Achieving your ideal racing weight can improve your cycling times. For every extra pound of body weight, you put out two watts of energy to get up a hill. If you can drop 10 pounds of fat, you can climb hills 7 to 10 percent faster -- gaining 15 to 20 seconds per mile for every pound lost. Your ideal weight can be tricky to determine, however. You don't want to lose valuable muscle that contributes to your ability to create power. Find a weight that allows you to feel strong when cycling but light enough to excel.
Height and Frame

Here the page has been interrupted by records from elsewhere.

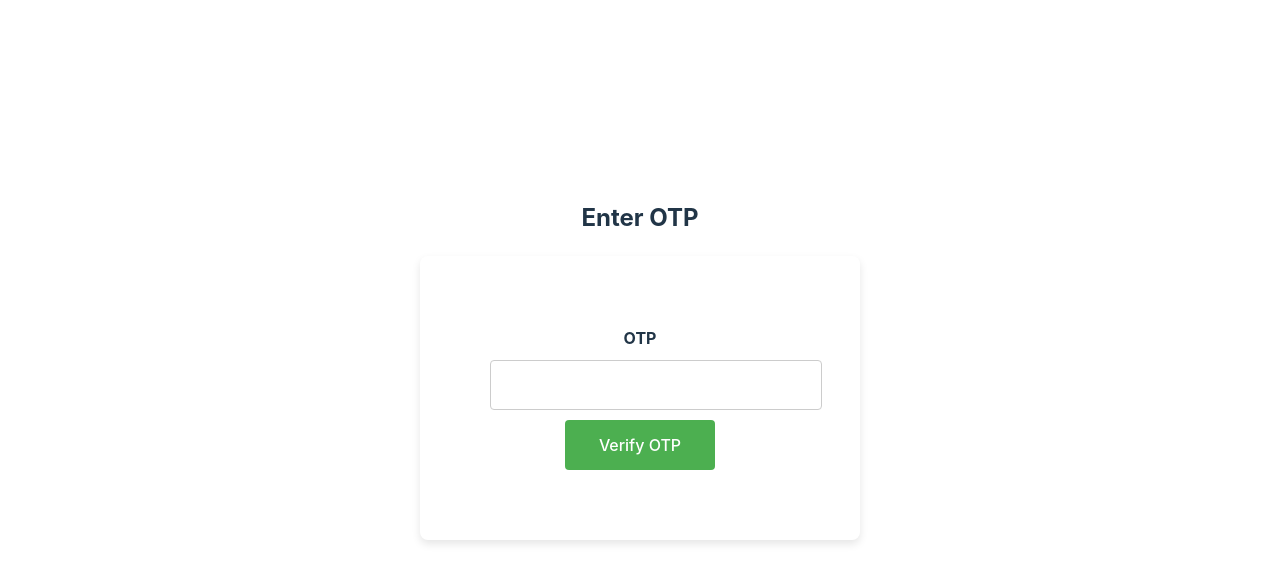
Repository: sarathraj2002/MockTest
Page: /check (app in Frontend/)
These files come from the project's save history. The page is drawn as it stood at one moment and after a run of saves; the edit follows.
The browser window is 1280 px wide. The pictures show the whole page.
The project was rebuilt for these pictures with package versions that can differ from the ones it lists, and the page was loaded fresh each time. Also part of the build but not shown: Frontend/vite.config.js, Frontend/src/components/Otp.jsx, Frontend/src/components/Home.jsx.

Above is the page before, as saved 2024-11-13 17:19:36.

### Frontend/index.html
<!doctype html>
<html lang="en">
  <head>
    <meta charset="UTF-8" />
    <link rel="icon" type="image/svg+xml" href="/vite.svg" />
    <meta name="viewport" content="width=device-width, initial-scale=1.0" />
    <title>MockTest</title>
  </head>
  <body>
    <div id="root"></div>
    <script type="module" src="/src/main.jsx"></script>
  </body>
</html>

### Frontend/src/main.jsx
import { StrictMode } from 'react'
import { createRoot } from 'react-dom/client'
import App from './App.jsx'
import './index.css'
import { BrowserRouter } from 'react-router-dom'


createRoot(document.getElementById('root')).render(
  <StrictMode>
     <BrowserRouter>
    <App />
    </BrowserRouter>
  </StrictMode>,
)

### Frontend/src/App.jsx
import { useState } from 'react'
import './App.css'
import Otp from './components/Otp'
import { Home } from './components/Home'
import { Route,Routes,useNavigate } from 'react-router-dom'
import Mail from './components/Mail'

function App() {
  const [email, setEmail] = useState('');
  const navigate = useNavigate();
  const handleEmailSubmit=(email)=>{
    setEmail(email);
    navigate('/check');
  }


  return (
    <>
    <Routes>
      <Route path='/' element={<Otp onEmailSubmit={handleEmailSubmit}/>}></Route>
      <Route path='/check' element={<Mail/>}></Route>
      <Route path='/home' element={<Home/>}></Route>
    </Routes>
    </>
  )
}

export default App

### Frontend/src/components/Mail.jsx
import React, { useState } from 'react';
import axios from 'axios';
import { useNavigate } from 'react-router-dom';

function OTPForm({ email, onOTPVerify }) {
  const [otp, setOtp] = useState('');
  const [errorMessage, setErrorMessage] = useState('');
  const navigate = useNavigate();

  const handleSubmit = async (e) => {
    e.preventDefault();

    try {
      const response = await axios.post('http://localhost:5000/api/verify-otp', {
        otp
      });
      const data = response.data;

      if (data.valid) {
        navigate('/home');
      } else {
        setErrorMessage(data.message || 'Invalid OTP. Please try again.');
      }
    } catch (error) {
      console.error('Error verifying OTP:', error);
      setErrorMessage('An error occurred while verifying OTP.');
    }
  };

  const formStyle = {
    width: '300px',
    margin: '0 auto',
    padding: '70px',
    backgroundColor: '',
    borderRadius: '8px',
    boxShadow: '0 4px 8px rgba(0, 0, 0, 0.1)',
  };

  const inputStyle = {
    width: '100%',
    padding: '15px',
    margin: '10px 0',
    borderRadius: '4px',
    border: '1px solid #ccc',
    fontSize: '16px',
  };

  const buttonStyle = {
    width: '50%',
    padding: '15px',

    backgroundColor: '#4CAF50',
    color: 'white',
    fontSize: '16px',
    border: 'none',
    borderRadius: '4px',
    cursor: 'pointer',
  };

  const buttonHoverStyle = {
    backgroundColor: '#45a049',
  };

  const errorMessageStyle = {
    color: 'red',
    marginTop: '10px',
    textAlign: 'center',
  };

  return (
    <div style={{ padding: '50px 20px', textAlign: 'center' }}>
      <h2 style={{ marginBottom: '20px' }}>Enter OTP</h2>
      <form onSubmit={handleSubmit} style={formStyle}>
        <label style={{ fontSize: '16px', fontWeight: 'bold', marginBottom: '10px' }}>OTP</label>
        <input
          type="text"
          value={otp}
          onChange={(e) => setOtp(e.target.value)}
          required
          maxLength="4"
          style={inputStyle}
        />
        <button type="submit" style={buttonStyle} onMouseEnter={(e) => e.target.style.backgroundColor = buttonHoverStyle.backgroundColor} onMouseLeave={(e) => e.target.style.backgroundColor = buttonStyle.backgroundColor}>
          Verify OTP
        </button>
      </form>
      {errorMessage && <p style={errorMessageStyle}>{errorMessage}</p>}
    </div>
  );
}

export default OTPForm;

Loaded but not shown: Frontend/src/index.css (common file); Frontend/src/App.css (common file)

After the next 2 saves:
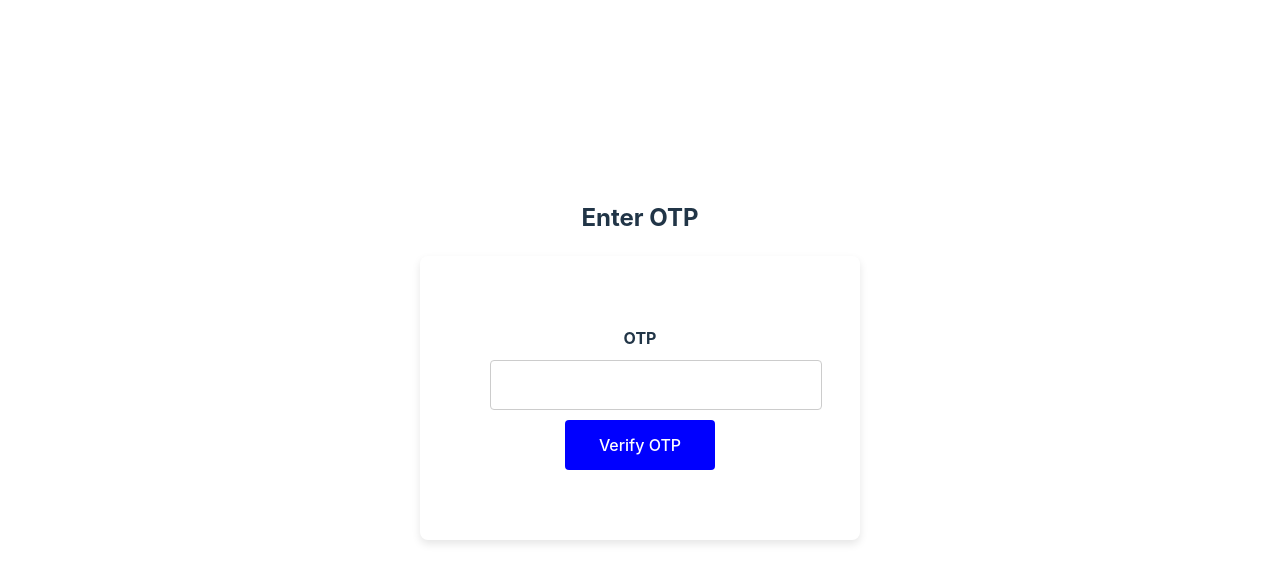
The 2 saves are shown as one change because they came seconds apart.
The last was saved 6 s later.
--- a/Frontend/src/components/Mail.jsx
+++ b/Frontend/src/components/Mail.jsx
@@ -49,7 +49,7 @@
     width: '50%',
     padding: '15px',
 
-    backgroundColor: '#4CAF50',
+    backgroundColor: 'blue',
     color: 'white',
     fontSize: '16px',
     border: 'none',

If you ride regularly and compete casually, you can figure your ideal weight based on your height. Men should aim for 106 pounds for the first 5 feet of height and add an additional 6 pounds for each inch thereafter. If you are 6 feet tall, for example, you should weigh about 172 pounds. Women should compute ideal weight by using 100 pounds for the first 5 feet and then 5 pounds for every additional inch. A woman who is 6 feet tall should thus weigh about 160 pounds. If you have a small frame, aim for a weight about 10 percent lower than this computation, and if you have a large frame, aim for about 10 percent more.
Body composition refers to the ratio of fat mass to lean muscle mass. The number on the scale can't tell you this ratio. As a cyclist, especially if you are competitive and want to gain more power, you want more of your body weight to consist of lean muscle mass. Healthy body-fat percentages are 10 to 25 percent for men and 18 to 30 percent for women. Athletes, especially cyclists, should aim for the lowest numbers in this range, and elite athletes may fall even lower. Men and women do need some body fat - usually at least 5 percent for men and 13 percent for women - to support basic functions and immunity. When you focus on losing weight to get to an ideal weight, use a healthy, portion-controlled diet and weight training to help you lose body fat, not muscle.
For racers who train more than 10 hours per week and desire to compete with the most elite cyclists, you may aim for a very low body weight for competition. This weight is often not healthy to maintain for the long term and could leave you vulnerable to illness as it compromises your immune system. Do not try to achieve an extremely low weight unless under the guidance of a coach and health-care specialist. The best performing male riders usually weigh between 2.1 and 2.4 pounds per inch of height, while women usually carry 1.9 to 2.2 pounds per inch, according to Joe Friel, renowned cycling coach and author. The best climbers may weigh slightly less. If you have a particularly muscular frame, these numbers may be too low and you will trade weight for valuable power, because achieving a low weight will require your body to burn off muscle mass.
Achieving Your Weight
Proper dieting and exercise strategies can help you achieve your ideal racing weight with minimal impact on your performance. Losing weight requires a reduction in calories below what you burn daily. With this reduction, you risk interfering with training as you lose energy. Focus on nutrient-dense foods such as lean proteins and healthy carbohydrates to fill up your calorie needs for the day. Spread your calories out over several small meals so you minimize hunger. Make sure to eat around the time of your workouts - especially afterward -- to optimize your energy levels and maximize recovery. Do not skimp on carbohydrates, your body's primary source of fuel, but make good choices such as fruits, vegetables and whole grains. In addition to your cycling-specific workouts, hit the gym to weight train, which encourages the maintenance and growth of lean muscle mass.